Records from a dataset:

>>>>>

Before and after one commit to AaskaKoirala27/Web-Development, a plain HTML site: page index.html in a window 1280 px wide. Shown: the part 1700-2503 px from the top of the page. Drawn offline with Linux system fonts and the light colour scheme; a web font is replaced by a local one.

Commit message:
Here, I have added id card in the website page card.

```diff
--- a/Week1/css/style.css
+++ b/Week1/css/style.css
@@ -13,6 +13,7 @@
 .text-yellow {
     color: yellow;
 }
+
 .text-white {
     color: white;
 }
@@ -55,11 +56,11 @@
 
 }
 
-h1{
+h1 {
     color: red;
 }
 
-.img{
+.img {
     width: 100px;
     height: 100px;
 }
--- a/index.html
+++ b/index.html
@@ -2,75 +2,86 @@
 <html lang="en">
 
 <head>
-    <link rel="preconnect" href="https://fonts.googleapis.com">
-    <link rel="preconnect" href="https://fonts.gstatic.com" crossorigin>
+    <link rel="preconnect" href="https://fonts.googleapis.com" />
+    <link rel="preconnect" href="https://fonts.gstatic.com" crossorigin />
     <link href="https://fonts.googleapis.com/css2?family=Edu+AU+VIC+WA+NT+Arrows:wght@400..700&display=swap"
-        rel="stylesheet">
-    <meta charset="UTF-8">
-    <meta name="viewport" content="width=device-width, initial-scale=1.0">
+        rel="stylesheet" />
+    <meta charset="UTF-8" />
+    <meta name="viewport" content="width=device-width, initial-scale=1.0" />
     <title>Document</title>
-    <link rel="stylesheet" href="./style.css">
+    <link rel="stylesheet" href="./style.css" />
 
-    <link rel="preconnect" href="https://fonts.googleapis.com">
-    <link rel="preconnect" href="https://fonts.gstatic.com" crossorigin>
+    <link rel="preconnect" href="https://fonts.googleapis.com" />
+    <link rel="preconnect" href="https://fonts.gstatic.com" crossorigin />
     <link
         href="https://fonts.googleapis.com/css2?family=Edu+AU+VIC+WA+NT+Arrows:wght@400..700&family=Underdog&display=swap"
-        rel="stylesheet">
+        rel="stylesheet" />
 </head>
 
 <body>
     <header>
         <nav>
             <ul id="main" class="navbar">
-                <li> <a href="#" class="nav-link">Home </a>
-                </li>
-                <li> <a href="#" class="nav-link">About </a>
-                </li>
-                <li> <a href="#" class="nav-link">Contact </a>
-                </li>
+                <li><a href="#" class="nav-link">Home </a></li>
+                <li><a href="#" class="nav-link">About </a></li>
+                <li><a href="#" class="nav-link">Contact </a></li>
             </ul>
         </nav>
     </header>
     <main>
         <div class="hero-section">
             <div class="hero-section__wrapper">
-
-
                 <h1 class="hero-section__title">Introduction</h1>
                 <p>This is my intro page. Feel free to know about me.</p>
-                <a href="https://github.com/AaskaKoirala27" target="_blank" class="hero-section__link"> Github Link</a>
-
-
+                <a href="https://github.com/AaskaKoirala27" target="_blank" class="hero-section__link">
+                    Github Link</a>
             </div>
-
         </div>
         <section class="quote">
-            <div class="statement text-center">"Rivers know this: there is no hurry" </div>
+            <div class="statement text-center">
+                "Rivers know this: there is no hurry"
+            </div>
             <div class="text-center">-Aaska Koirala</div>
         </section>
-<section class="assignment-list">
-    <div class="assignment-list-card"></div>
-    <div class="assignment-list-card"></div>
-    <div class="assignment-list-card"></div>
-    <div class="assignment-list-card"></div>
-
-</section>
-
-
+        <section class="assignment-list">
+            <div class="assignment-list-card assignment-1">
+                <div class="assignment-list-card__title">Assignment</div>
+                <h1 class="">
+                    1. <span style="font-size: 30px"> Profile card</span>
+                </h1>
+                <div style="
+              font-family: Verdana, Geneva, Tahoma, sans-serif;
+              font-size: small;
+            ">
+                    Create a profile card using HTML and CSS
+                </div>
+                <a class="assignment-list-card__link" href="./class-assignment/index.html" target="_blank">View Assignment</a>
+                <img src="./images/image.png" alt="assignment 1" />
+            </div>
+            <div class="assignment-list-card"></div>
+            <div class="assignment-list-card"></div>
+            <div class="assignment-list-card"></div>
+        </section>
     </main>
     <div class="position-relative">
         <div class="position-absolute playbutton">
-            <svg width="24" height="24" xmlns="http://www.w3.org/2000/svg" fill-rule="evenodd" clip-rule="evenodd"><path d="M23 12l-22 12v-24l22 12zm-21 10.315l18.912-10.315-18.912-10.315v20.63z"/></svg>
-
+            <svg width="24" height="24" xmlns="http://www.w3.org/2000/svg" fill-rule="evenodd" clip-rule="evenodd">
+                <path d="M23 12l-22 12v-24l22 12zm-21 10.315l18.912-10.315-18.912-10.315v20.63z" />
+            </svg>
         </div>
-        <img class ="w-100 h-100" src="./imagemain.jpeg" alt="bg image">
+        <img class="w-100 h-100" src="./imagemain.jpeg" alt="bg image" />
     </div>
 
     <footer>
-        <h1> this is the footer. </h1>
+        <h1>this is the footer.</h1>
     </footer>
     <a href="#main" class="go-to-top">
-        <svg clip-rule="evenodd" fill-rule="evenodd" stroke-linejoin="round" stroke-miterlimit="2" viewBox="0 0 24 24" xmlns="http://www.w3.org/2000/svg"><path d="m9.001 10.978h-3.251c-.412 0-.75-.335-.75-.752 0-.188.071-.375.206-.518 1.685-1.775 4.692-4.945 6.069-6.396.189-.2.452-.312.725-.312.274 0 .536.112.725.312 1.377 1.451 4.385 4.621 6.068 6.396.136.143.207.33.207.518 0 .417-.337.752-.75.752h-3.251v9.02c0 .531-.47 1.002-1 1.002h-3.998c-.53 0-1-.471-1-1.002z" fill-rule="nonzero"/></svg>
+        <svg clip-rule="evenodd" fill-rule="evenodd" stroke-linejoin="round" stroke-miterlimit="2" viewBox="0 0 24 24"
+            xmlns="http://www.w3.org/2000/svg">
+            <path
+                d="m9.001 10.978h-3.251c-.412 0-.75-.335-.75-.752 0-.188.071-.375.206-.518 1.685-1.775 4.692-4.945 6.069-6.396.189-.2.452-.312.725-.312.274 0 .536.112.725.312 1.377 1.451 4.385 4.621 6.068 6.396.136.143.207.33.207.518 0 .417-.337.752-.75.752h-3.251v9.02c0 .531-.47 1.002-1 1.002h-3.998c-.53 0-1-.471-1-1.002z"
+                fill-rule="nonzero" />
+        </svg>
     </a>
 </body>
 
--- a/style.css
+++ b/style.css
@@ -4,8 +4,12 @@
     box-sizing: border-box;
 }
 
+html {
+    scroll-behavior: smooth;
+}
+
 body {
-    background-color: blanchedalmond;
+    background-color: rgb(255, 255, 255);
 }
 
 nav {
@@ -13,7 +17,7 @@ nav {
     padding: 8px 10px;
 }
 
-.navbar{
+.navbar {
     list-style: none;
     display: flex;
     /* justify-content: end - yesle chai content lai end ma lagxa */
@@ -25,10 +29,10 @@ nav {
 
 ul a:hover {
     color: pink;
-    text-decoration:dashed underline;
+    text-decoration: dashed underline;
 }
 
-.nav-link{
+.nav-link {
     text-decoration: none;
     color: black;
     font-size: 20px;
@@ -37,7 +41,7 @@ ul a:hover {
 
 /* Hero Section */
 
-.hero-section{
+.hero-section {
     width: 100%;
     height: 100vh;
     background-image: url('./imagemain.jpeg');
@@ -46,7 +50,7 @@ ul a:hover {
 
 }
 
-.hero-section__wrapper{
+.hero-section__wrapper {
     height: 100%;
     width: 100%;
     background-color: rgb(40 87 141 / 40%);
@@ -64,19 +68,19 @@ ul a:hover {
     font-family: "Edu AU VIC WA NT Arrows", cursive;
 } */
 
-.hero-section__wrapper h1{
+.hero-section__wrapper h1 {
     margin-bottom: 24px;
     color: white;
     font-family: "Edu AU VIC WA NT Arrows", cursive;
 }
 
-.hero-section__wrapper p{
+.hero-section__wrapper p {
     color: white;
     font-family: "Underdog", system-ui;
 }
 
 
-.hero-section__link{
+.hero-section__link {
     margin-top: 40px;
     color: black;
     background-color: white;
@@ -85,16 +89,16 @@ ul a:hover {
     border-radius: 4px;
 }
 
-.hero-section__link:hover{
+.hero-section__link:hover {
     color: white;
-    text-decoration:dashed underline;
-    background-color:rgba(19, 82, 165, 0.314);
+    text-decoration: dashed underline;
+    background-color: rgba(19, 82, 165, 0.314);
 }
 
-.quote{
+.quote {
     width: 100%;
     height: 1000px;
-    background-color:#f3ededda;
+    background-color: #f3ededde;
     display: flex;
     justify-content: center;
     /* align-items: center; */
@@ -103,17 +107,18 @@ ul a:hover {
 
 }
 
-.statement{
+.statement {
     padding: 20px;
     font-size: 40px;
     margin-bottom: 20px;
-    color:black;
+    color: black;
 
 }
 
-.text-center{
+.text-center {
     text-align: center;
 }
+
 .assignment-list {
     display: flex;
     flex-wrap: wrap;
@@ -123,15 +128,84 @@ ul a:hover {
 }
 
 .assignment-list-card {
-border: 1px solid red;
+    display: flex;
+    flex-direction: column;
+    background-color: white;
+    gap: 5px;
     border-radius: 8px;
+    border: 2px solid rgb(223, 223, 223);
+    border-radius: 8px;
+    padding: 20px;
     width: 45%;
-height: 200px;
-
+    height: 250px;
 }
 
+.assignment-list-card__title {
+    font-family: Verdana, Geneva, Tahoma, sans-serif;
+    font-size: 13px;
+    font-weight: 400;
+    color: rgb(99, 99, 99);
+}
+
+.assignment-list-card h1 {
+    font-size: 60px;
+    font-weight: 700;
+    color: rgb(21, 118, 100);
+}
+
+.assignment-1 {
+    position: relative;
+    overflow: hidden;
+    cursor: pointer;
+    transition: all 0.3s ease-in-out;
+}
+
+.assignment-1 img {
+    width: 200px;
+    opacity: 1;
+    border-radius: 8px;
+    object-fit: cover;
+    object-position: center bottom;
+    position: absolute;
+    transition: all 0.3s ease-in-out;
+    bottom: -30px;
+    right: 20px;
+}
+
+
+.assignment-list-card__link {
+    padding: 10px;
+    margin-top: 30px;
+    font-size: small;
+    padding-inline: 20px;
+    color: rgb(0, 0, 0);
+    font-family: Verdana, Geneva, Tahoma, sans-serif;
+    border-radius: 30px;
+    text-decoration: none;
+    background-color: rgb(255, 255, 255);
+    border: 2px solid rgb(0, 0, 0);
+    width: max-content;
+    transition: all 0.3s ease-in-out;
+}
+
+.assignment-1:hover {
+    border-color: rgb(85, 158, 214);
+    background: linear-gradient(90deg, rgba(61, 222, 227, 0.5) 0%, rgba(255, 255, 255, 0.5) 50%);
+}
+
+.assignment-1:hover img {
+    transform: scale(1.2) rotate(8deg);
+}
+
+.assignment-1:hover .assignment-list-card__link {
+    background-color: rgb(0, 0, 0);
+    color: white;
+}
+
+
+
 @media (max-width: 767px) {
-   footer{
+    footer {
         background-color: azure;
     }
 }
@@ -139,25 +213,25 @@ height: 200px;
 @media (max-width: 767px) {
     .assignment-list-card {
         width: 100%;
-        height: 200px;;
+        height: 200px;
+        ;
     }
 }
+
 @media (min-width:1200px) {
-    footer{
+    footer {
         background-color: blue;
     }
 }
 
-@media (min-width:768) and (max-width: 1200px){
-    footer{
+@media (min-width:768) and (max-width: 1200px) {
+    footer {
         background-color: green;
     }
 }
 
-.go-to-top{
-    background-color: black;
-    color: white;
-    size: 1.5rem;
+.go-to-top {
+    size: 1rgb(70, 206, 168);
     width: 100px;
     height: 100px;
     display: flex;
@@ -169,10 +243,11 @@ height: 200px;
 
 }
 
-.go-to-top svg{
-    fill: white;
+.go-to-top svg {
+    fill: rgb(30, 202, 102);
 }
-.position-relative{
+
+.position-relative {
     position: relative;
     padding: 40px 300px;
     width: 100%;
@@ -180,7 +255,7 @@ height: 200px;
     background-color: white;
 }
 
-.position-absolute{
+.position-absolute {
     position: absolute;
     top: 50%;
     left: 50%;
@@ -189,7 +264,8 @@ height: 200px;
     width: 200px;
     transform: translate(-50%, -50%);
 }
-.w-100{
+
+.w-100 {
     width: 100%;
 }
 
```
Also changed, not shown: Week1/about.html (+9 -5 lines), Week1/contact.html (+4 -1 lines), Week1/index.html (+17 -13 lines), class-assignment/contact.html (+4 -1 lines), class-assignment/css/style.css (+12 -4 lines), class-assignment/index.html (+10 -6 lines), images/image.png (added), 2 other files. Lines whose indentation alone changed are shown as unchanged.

<<<<<

> ASSIGNED TASK:
Tell how many lines in the data above hold "name". Nothing but the number.

> FINISHED TASK:
2